> _What the task requires_
In the data below, which lines hold the word "using"? Copy them.

> _Web interface edit records_
*** Block opens ***
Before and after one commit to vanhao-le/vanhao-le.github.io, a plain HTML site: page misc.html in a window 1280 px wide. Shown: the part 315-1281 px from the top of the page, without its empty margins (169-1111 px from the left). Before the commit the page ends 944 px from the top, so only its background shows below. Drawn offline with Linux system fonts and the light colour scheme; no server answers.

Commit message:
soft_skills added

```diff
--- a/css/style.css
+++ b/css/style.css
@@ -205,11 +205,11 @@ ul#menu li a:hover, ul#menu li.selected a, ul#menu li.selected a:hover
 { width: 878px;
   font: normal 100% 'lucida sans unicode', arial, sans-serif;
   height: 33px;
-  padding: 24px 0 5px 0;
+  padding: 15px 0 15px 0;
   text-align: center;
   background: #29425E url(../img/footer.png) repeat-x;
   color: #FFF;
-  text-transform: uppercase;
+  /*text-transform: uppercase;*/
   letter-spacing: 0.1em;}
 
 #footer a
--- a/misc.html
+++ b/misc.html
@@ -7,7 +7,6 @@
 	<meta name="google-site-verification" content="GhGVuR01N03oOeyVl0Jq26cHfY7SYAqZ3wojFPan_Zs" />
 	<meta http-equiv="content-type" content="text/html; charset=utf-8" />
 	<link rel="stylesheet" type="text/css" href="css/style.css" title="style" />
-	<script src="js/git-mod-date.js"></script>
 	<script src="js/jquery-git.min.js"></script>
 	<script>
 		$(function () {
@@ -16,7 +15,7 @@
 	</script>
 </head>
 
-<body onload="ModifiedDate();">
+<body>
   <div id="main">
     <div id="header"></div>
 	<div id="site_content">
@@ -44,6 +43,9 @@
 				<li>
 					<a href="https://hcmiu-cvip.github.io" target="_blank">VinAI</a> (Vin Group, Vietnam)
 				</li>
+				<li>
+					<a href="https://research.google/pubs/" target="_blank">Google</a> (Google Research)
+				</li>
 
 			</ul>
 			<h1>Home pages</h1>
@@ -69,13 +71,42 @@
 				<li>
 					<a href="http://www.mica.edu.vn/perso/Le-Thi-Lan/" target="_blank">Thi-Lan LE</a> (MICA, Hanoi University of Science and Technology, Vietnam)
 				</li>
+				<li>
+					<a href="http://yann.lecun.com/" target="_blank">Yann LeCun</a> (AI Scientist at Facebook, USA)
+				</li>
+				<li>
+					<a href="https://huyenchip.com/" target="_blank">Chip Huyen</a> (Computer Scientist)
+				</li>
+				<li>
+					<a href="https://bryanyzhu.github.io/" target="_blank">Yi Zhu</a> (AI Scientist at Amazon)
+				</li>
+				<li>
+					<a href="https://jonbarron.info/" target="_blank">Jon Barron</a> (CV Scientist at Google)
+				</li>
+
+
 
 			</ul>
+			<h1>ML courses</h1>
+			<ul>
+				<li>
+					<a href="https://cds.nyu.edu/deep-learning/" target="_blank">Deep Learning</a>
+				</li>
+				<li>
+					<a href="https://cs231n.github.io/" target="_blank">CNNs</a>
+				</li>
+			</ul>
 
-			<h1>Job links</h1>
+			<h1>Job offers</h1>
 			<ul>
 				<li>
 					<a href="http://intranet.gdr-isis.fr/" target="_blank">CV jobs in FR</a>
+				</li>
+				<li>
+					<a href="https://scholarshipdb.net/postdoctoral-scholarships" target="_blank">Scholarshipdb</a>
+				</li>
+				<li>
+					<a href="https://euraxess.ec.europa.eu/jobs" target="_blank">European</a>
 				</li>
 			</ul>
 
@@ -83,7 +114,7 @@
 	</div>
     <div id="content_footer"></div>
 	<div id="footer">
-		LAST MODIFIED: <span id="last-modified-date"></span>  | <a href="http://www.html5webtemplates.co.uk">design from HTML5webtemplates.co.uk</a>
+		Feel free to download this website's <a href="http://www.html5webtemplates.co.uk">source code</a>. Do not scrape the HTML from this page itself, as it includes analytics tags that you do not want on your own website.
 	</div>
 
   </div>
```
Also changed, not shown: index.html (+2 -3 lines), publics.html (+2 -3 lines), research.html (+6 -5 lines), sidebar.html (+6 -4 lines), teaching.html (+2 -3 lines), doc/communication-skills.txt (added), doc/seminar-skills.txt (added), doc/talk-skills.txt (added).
*** Block closes ***
*** Block opens ***
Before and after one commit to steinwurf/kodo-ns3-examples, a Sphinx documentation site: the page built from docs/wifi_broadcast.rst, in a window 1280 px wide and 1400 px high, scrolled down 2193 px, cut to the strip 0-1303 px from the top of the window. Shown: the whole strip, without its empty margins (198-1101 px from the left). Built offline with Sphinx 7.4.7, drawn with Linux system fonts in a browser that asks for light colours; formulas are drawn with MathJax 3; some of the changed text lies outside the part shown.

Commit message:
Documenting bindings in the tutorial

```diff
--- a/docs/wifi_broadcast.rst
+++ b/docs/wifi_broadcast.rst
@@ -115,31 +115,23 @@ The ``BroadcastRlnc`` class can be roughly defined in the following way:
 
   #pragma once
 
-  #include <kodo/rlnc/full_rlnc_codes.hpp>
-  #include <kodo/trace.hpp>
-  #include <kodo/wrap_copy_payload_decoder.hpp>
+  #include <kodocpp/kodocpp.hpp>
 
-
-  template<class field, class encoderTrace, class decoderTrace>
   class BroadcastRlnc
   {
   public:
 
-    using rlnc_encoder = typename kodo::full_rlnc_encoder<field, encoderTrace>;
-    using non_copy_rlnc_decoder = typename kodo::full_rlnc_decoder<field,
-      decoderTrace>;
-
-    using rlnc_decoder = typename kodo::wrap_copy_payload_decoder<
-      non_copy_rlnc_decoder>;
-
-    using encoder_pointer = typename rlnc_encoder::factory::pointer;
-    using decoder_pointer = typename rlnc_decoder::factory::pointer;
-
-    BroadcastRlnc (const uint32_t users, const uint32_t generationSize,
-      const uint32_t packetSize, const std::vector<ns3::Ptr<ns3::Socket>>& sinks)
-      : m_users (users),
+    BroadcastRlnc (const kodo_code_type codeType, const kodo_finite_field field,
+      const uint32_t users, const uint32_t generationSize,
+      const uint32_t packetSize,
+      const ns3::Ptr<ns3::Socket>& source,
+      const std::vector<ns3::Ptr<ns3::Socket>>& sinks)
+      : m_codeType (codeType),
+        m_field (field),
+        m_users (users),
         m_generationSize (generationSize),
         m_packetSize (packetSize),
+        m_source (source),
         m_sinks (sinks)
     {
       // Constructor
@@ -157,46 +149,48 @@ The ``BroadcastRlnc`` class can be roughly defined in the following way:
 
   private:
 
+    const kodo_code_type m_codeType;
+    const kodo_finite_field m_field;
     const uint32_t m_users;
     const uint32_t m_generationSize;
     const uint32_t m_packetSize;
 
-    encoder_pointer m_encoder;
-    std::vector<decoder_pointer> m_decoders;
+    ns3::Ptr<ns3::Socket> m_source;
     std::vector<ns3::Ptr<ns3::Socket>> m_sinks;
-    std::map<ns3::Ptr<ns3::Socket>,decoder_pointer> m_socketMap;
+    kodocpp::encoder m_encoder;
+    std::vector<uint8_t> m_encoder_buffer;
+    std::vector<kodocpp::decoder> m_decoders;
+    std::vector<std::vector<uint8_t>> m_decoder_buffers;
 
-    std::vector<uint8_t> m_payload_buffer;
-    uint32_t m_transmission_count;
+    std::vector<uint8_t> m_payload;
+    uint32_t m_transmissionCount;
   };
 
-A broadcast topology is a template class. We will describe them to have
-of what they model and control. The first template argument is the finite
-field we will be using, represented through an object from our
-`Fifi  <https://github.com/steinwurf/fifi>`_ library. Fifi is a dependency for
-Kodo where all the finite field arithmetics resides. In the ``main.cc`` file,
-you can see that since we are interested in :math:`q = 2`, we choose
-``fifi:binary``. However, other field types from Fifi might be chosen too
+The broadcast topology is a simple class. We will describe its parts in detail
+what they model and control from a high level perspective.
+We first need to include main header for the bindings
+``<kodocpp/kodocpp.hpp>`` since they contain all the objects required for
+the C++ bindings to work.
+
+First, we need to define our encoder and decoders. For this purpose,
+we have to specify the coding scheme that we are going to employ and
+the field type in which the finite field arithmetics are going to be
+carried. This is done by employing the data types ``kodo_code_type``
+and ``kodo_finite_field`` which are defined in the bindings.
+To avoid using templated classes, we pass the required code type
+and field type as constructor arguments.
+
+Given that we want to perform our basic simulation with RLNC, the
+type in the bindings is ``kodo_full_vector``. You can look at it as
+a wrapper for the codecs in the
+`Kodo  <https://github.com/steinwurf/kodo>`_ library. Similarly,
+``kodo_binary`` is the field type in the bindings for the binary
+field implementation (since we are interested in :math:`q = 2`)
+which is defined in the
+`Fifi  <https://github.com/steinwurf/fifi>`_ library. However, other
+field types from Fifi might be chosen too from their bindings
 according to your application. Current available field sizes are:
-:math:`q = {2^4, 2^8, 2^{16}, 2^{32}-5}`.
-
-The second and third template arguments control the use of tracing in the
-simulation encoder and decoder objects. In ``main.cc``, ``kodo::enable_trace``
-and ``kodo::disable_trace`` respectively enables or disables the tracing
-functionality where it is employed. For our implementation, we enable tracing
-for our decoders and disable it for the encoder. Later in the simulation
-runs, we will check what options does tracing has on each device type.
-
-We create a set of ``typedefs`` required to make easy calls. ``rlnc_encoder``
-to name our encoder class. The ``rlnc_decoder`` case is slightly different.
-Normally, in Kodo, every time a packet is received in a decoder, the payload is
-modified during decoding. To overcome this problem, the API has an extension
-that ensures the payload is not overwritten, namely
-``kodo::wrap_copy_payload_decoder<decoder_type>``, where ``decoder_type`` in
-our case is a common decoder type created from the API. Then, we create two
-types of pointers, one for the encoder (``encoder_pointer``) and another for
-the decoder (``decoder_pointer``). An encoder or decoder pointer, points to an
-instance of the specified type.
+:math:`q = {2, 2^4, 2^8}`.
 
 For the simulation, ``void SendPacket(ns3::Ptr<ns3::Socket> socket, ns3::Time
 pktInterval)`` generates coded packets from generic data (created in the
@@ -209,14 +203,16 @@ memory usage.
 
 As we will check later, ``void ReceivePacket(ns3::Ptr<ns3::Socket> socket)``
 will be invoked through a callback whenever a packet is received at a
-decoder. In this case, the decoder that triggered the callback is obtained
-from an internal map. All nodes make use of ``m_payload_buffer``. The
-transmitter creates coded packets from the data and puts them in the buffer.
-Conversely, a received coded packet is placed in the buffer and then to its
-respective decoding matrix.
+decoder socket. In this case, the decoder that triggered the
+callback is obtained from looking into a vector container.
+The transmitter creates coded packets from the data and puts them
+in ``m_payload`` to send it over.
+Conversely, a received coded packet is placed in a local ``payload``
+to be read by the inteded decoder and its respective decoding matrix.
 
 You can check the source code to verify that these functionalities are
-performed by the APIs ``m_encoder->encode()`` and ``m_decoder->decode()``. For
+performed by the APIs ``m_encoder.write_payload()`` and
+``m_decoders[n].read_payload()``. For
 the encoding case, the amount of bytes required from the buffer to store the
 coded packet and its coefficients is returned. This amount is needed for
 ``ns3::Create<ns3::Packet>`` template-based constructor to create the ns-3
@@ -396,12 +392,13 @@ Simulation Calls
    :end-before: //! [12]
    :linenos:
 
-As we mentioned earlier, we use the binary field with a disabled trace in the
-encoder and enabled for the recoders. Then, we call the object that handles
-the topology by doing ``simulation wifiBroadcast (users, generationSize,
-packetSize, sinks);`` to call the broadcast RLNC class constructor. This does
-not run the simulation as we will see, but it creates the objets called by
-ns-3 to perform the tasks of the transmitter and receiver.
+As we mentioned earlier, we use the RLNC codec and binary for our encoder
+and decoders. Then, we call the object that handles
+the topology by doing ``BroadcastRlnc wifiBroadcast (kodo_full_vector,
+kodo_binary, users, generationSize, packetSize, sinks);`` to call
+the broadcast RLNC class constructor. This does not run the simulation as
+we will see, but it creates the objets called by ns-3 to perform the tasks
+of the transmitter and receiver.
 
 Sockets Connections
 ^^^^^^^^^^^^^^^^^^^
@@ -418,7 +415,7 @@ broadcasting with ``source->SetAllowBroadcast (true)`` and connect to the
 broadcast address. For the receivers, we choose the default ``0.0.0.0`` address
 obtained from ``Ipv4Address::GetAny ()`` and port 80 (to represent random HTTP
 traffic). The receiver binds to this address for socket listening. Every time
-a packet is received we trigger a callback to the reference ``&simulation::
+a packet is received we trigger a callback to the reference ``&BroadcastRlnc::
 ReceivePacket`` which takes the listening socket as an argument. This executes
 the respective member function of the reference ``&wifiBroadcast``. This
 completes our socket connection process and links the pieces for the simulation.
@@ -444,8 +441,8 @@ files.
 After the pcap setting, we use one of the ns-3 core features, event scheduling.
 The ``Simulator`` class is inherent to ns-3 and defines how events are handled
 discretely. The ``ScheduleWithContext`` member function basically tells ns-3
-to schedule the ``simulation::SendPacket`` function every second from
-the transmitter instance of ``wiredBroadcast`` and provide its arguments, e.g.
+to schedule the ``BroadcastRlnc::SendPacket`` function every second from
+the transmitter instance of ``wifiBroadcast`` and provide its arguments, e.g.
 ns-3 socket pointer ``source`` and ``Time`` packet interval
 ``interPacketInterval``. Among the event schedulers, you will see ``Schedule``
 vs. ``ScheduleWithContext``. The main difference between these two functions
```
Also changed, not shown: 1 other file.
*** Block closes ***
> _Exercise output_
-    using rlnc_encoder = typename kodo::full_rlnc_encoder<field, encoderTrace>;
-    using non_copy_rlnc_decoder = typename kodo::full_rlnc_decoder<field,
-    using rlnc_decoder = typename kodo::wrap_copy_payload_decoder<
-    using encoder_pointer = typename rlnc_encoder::factory::pointer;
-    using decoder_pointer = typename rlnc_decoder::factory::pointer;
-field we will be using, represented through an object from our
+To avoid using templated classes, we pass the required code type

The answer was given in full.